Rodents can not only make people jump in fright, but can also pose serious problems to food security. Although only 20 out 1700 rodent species are qualified as pests, each year they cause harvest losses of approximately 17%, enough to feed more than 25 million Indonesians for a year.
In the article “Rodent outbreaks and rice pre-harvest losses in Southeast Asia”, published in the latest issues of Food Security Journal, SIANI Member Adam John looks into the ways of ecologically based rodent management and discusses its constraints and opportunities.
Rice, the greatest food commodity produced for human consumption, is particularly vulnerable to rodent outbreaks, especially in the changing climate: rodent outbreaks intensify with early rainfall in wet season.
“This topic gives a clear example of how more irregular climate conditions will make it more difficult for farmers to control pests. It is not simply the abiotic factors like the availability of water and the impact of increased temperatures which farmers need to adapt to but many other factors too”, comments John.
Traditionally rodent outbreaks have been treated with the use of chemicals – rodenticides. However, this type of managements has certain issues: chemicals can be unaffordable for smallholders or extremely toxic substances can be used as cheaper options; lack of knowledge among farmers in the applications of chemicals can have a reverse effect on pest control; rodenticides can kill other species and, finally, chemical treatments can affect human health as in some places rodents are part of the diet.
Ecologically Based Rodent Management (EBRM) can help avoid all harmful features of rodenticides and has proven to be more effective than chemical pest control.
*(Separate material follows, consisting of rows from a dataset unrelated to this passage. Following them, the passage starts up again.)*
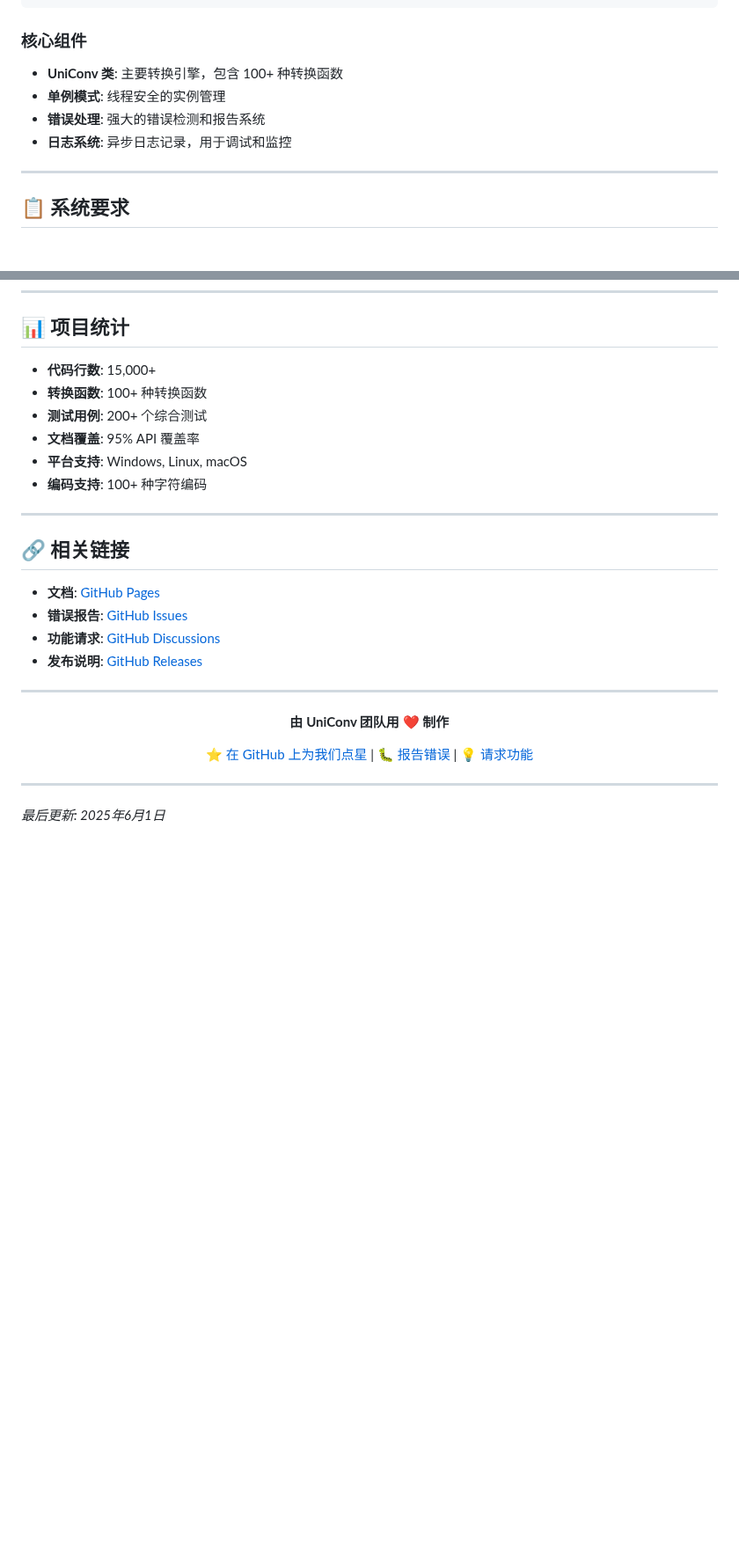
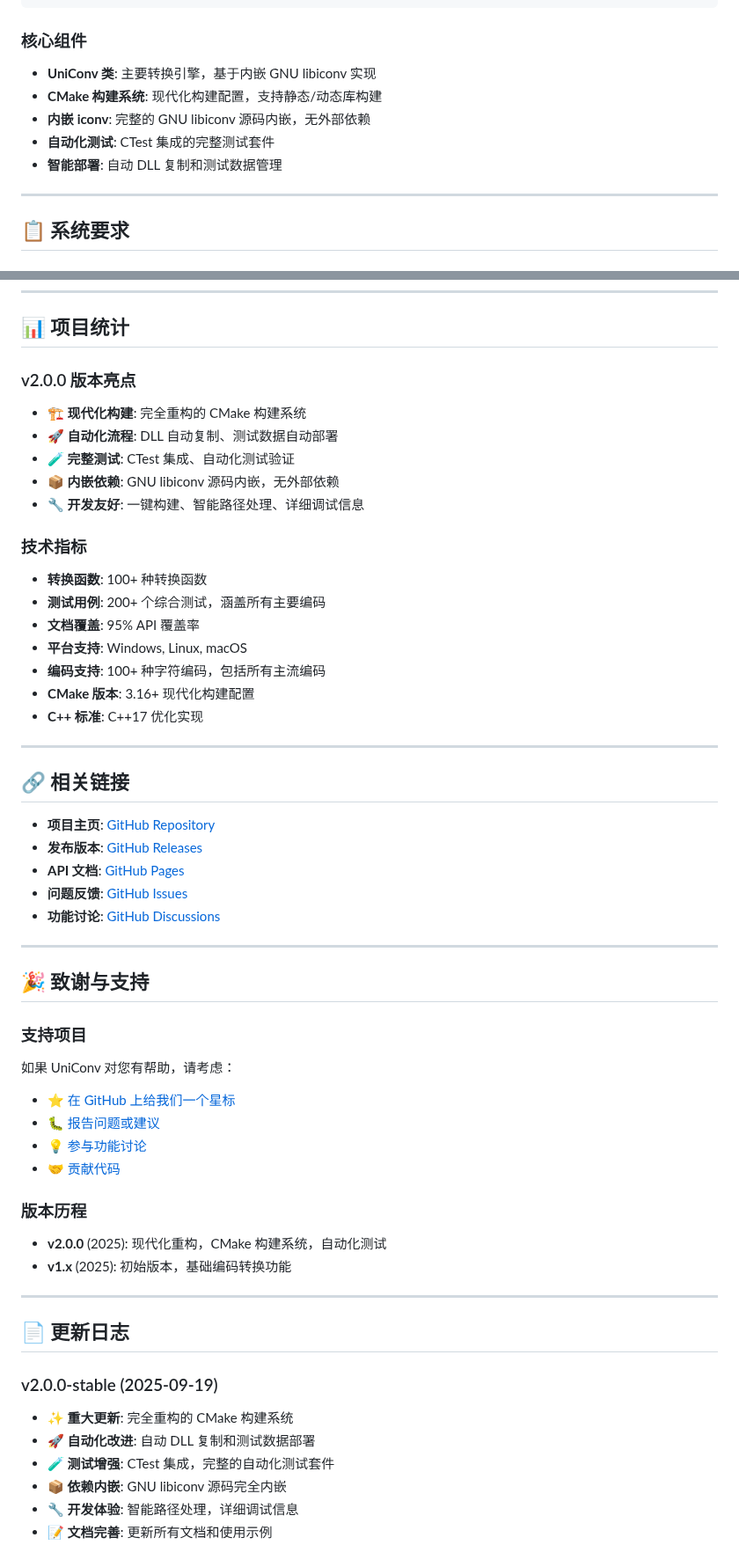
Before and after one commit to hesphoros/UniConv, a Markdown page: README.MD, 2 parts joined by grey strips. Shown at 88% size. Rendered like a GitHub page; blank space fills up the shorter version.

```diff
--- a/README.MD
+++ b/README.MD
@@ -72,10 +115,11 @@ UniConv/
 
 ### 核心组件
 
-- **UniConv 类**: 主要转换引擎，包含 100+ 种转换函数
-- **单例模式**: 线程安全的实例管理
-- **错误处理**: 强大的错误检测和报告系统
-- **日志系统**: 异步日志记录，用于调试和监控
+- **UniConv 类**: 主要转换引擎，基于内嵌 GNU libiconv 实现
+- **CMake 构建系统**: 现代化构建配置，支持静态/动态库构建
+- **内嵌 iconv**: 完整的 GNU libiconv 源码内嵌，无外部依赖
+- **自动化测试**: CTest 集成的完整测试套件
+- **智能部署**: 自动 DLL 复制和测试数据管理
 
 ---
 
@@ -489,32 +562,61 @@ make test
 
 ## 📊 项目统计
 
-- **代码行数**: 15,000+
+### v2.0.0 版本亮点
+
+- **🏗️ 现代化构建**: 完全重构的 CMake 构建系统
+- **🚀 自动化流程**: DLL 自动复制、测试数据自动部署
+- **🧪 完整测试**: CTest 集成、自动化测试验证
+- **📦 内嵌依赖**: GNU libiconv 源码内嵌，无外部依赖
+- **🔧 开发友好**: 一键构建、智能路径处理、详细调试信息
+
+### 技术指标
+
 - **转换函数**: 100+ 种转换函数
-- **测试用例**: 200+ 个综合测试
+- **测试用例**: 200+ 个综合测试，涵盖所有主要编码
 - **文档覆盖**: 95% API 覆盖率
 - **平台支持**: Windows, Linux, macOS
-- **编码支持**: 100+ 种字符编码
+- **编码支持**: 100+ 种字符编码，包括所有主流编码
+- **CMake 版本**: 3.16+ 现代化构建配置
+- **C++ 标准**: C++17 优化实现
 
 ---
 
 ## 🔗 相关链接
 
-- **文档**: [GitHub Pages](https://hesphoros.github.io/UniConv/)
-- **错误报告**: [GitHub Issues](https://github.com/hesphoros/UniConv/issues)
-- **功能请求**: [GitHub Discussions](https://github.com/hesphoros/UniConv/discussions)
-- **发布说明**: [GitHub Releases](https://github.com/hesphoros/UniConv/releases)
+- **项目主页**: [GitHub Repository](https://github.com/hesphoros/UniConv)
+- **发布版本**: [GitHub Releases](https://github.com/hesphoros/UniConv/releases)
+- **API 文档**: [GitHub Pages](https://hesphoros.github.io/UniConv/)
+- **问题反馈**: [GitHub Issues](https://github.com/hesphoros/UniConv/issues)
+- **功能讨论**: [GitHub Discussions](https://github.com/hesphoros/UniConv/discussions)
 
 ---
 
-<div align="center">
+## 🎉 致谢与支持
 
-**由 UniConv 团队用 ❤️ 制作**
+### 支持项目
 
-[⭐ 在 GitHub 上为我们点星](https://github.com/hesphoros/UniConv) | [🐛 报告错误](https://github.com/hesphoros/UniConv/issues) | [💡 请求功能](https://github.com/hesphoros/UniConv/discussions)
+如果 UniConv 对您有帮助，请考虑：
 
-</div>
+- ⭐ [在 GitHub 上给我们一个星标](https://github.com/hesphoros/UniConv)
+- 🐛 [报告问题或建议](https://github.com/hesphoros/UniConv/issues)
+- 💡 [参与功能讨论](https://github.com/hesphoros/UniConv/discussions)
+- 🤝 [贡献代码](https://github.com/hesphoros/UniConv/pulls)
+
+### 版本历程
+
+- **v2.0.0** (2025): 现代化重构，CMake 构建系统，自动化测试
+- **v1.x** (2025): 初始版本，基础编码转换功能
 
 ---
 
-*最后更新: 2025年6月1日*
+## 📄 更新日志
+
+### v2.0.0-stable (2025-09-19)
+
+- ✨ **重大更新**: 完全重构的 CMake 构建系统
+- 🚀 **自动化改进**: 自动 DLL 复制和测试数据部署
+- 🧪 **测试增强**: CTest 集成，完整的自动化测试套件
+- 📦 **依赖内嵌**: GNU libiconv 源码完全内嵌
+- 🔧 **开发体验**: 智能路径处理，详细调试信息
+- 📝 **文档完善**: 更新所有文档和使用示例
```
Also changed, not shown: other parts of README.MD (+124 -52 lines).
For example, Average yield loss was 16.8 % in rice fields in the Mekong region of Vietnam where EBRM was applied compared to a 30.3 % loss where traditional rodent control techniques were used.
Although EBRM appears to be a better option, its application is not widespread, and social constraints are listed among the most challenging. John comments “We understand the ecology of rodents and their impact on our cropping systems a lot better than we did only two decades ago. The challenge now is to convince policymakers that more attention needs to be given to confronting this problem”.
Adam John is a PhD economics candidate at the Agricultural and Food Policy Studies Institute at Universiti Putra Malaysia in Kuala Lumpur, Malaysia and is based in Stockholm. His thesis is entitled “Price relations between world rice markets”. He also holds a Master’s degree in Economic Development from Reading University.